And once we’ve reached the bridge, we stop.
I have seen the native fellaheen* cross on bikes and motorbikes,
phones in their back pockets,
blasting music that hits like sudden hail in the country stillness,
and echoes away.
These country folk, possible descendants of the first Muslims, must be pure of soul.

For us city dwellers,
not five yards across, this sirat mostaqeem** of patchwork metal with unfurling edges
tests us, licks at our feet, threatening the muddy irrigation canal below.
What toll must we pay to cross

To reach Paradise on the other side

is to walk the long straight roads, lined in lace of unripe orange groves, pregnant with fragrant promise, distant Palestinian mountains ahead, the taste of fresh taboun bread dipped in olive oil still on our tongues.

is to take in stride the sheep droppings and the barking stray dogs and the damp pungent manure as we run our fingers through wheat stalks, silver in the winter sun, that somehow smell like stars the city never sees.

is to hear for the first time, the absence of traffic, the rustling of palm trees in rows, like Byzantine pillars, upholding the basilica sky.

is to touch, finally, the wire fence at the end of the road.

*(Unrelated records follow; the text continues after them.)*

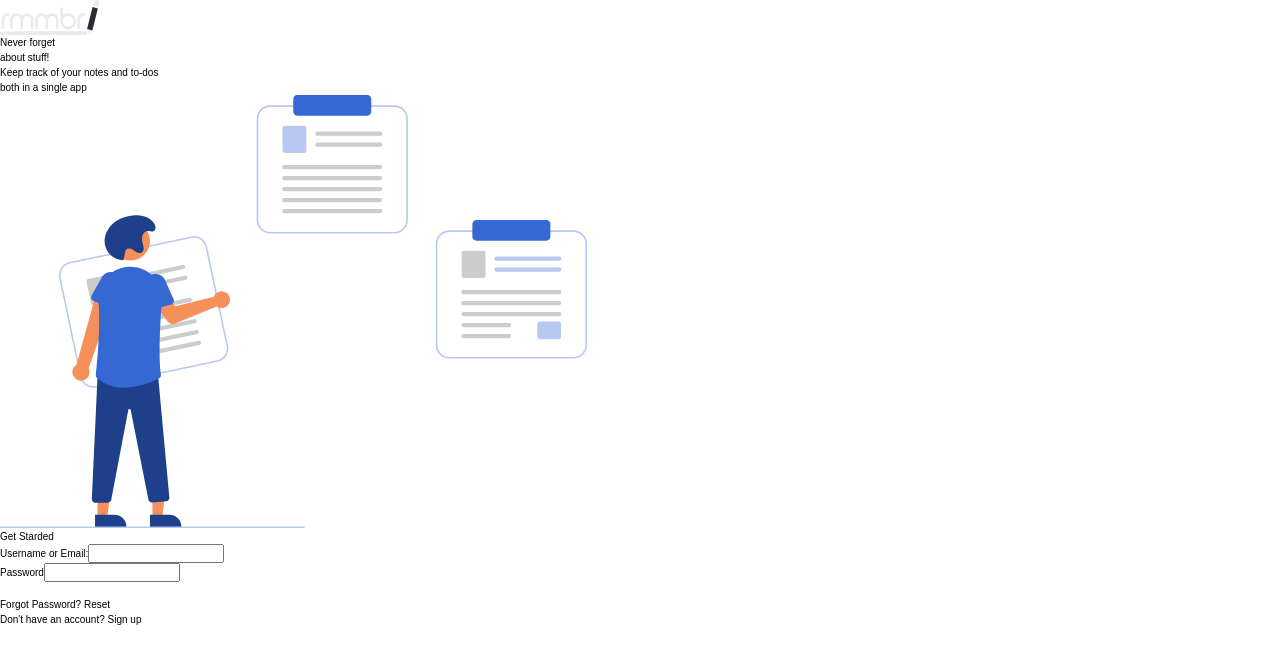
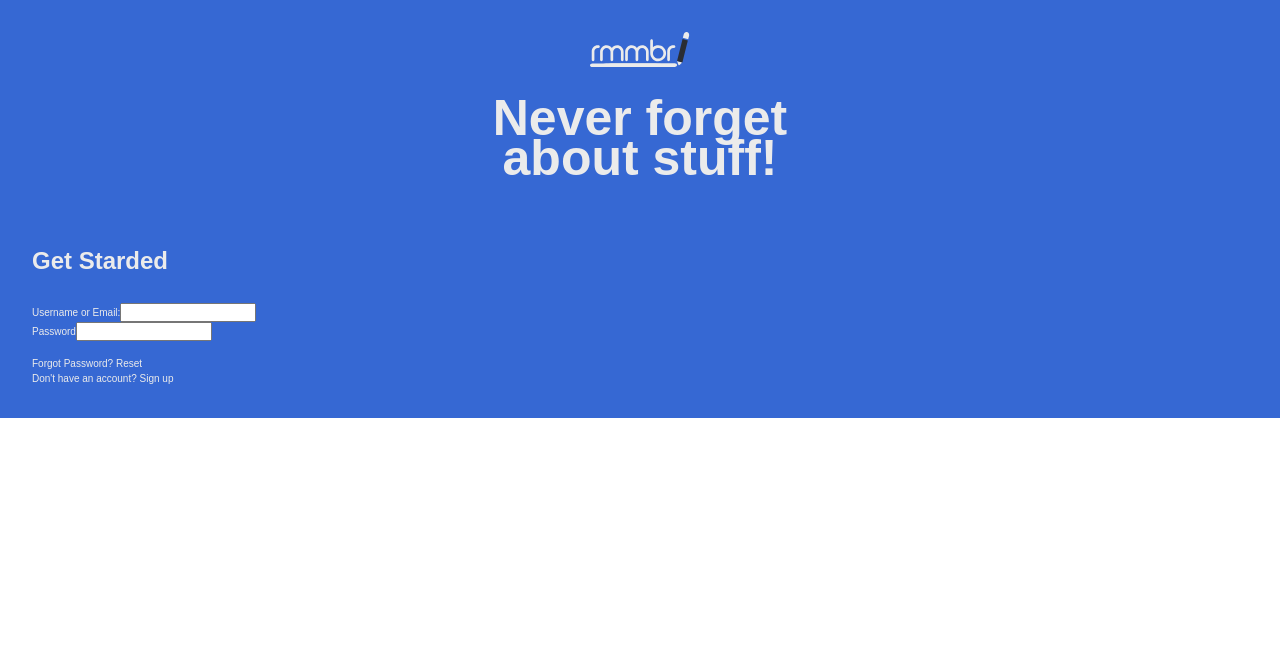
Before and after one commit to refmathew/rmmbr, a Vue app in the folder client/: page /login in a window 1280 px wide. Shown: the top 664 px of the page. Built offline with nearby package versions, Linux system fonts and the light colour scheme.

Commit message:
Add login scss

```diff
--- a/client/src/assets/styles/main.scss
+++ b/client/src/assets/styles/main.scss
@@ -6,6 +6,7 @@
 @use "./base/fonts";
 
 @use "./pages/app";
+@use "./pages/_login.scss";
 @use "./layout/main";
 @use "./layout/nav";
 
--- /dev/null
+++ b/client/src/assets/styles/pages/_login.scss
@@ -0,0 +1,89 @@
+@use "../abstracts/variables.scss" as v;
+
+.login{
+  display: flex;
+  flex-direction: column;
+  width: 100%;
+  padding: 3.2rem;
+  background-color: v.$p5;
+
+  &__hero{
+    display: flex;
+    flex-direction: column;
+    align-items: center;
+
+    &__logo{
+      width: 9.918rem;
+      margin-bottom: 3.2rem;
+
+      img{
+      }
+    }
+    &__heading{
+      margin-bottom: 6.4rem;
+        text-align: center;
+
+      &__text{
+        font-family: "Source Sans Pro", sans-serif;
+        font-size: 5rem;
+        font-weight: 900;
+        color: v.$s5;
+        line-height: 3.8rem;
+      }
+    }
+    &__subtitle{
+      display: none;
+    }
+    &__illustration{
+      display:none;
+    }
+  }
+
+  &__form{
+    color: v.$s5;
+
+    &__heading{
+      margin-bottom: 2.4rem;
+      font-family: "Source Sans Pro", sans-serif;
+      font-size: 2.4rem;
+      font-weight: 900;
+    }
+    &__main{
+      &__username{
+        &__label{
+        }
+        &__input{
+
+        }
+      }
+      &__password{
+        &__label{
+
+        }
+        &__input{
+
+        }
+      }
+      &__login-button{
+
+      }
+    }
+    &__footer{
+      &__forgot{
+
+        &__link{
+
+        }
+      }
+      &__register{
+        &__link{
+
+        }
+      }
+    }
+  }
+}
+
+@media (min-width: 40em){
+
+}
```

is to turn back, the Holy City just out of reach.


*fellaheen: Arabic for peasant farmers.
**Al-Sirat al-Mostaqeem: Qur’anic name for the straight and narrow path of Matthew 7:14.

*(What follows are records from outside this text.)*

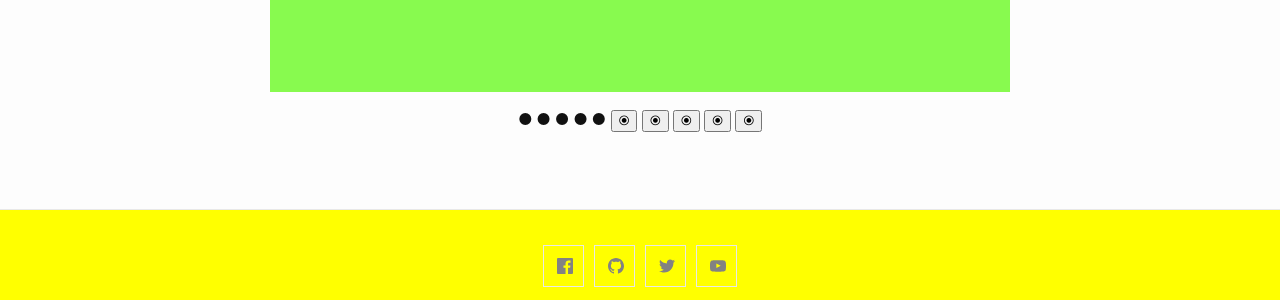
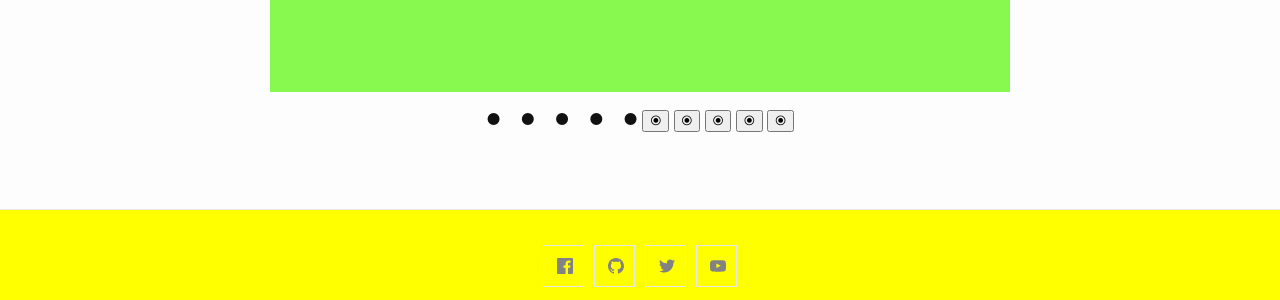
Before and after one commit to awkologist/dummie, a Jekyll site: the page built from weiteres.md, in a window 1280 px wide. Shown: the part 578-878 px from the top of the page. Built offline with Jekyll 4.4.1, drawn with Linux system fonts in a browser that asks for light colours; Markdown is read by kramdown in place of the engine named in the settings.

Commit message:
Update weiteres.md

```diff
--- a/weiteres.md
+++ b/weiteres.md
@@ -17,10 +17,10 @@ permalink: /gallery/
 <img class="dummieAbb" src="/dummie/images/abb-dummies.005.png" onclick="plusDivs(+1)">
 
 <center>
-<b onclick="currentDiv(1)">● </b>
-<b onclick="currentDiv(2)">● </b>
-<b onclick="currentDiv(3)">● </b>
-<b onclick="currentDiv(4)">● </b>
+<b onclick="currentDiv(1)">●&nbsp;&nbsp;&nbsp;&nbsp;</b>
+<b onclick="currentDiv(2)">●&nbsp;&nbsp;&nbsp;&nbsp;</b>
+<b onclick="currentDiv(3)">●&nbsp;&nbsp;&nbsp;&nbsp;</b>
+<b onclick="currentDiv(4)">●&nbsp;&nbsp;&nbsp;&nbsp;</b>
 <b onclick="currentDiv(5)">●</b>
 
 <button onclick="currentDiv(1)">⦿</button>
```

Aiya Sakr was born in the United States but grew up in Amman, Jordan, with a Palestinian, Egyptian, and Jordanian heritage. She has a Master’s degree in Literature and Writing from Utah State University. Currently, she resides in Amman with her husband and their blind cat, Shams. She teaches English literature.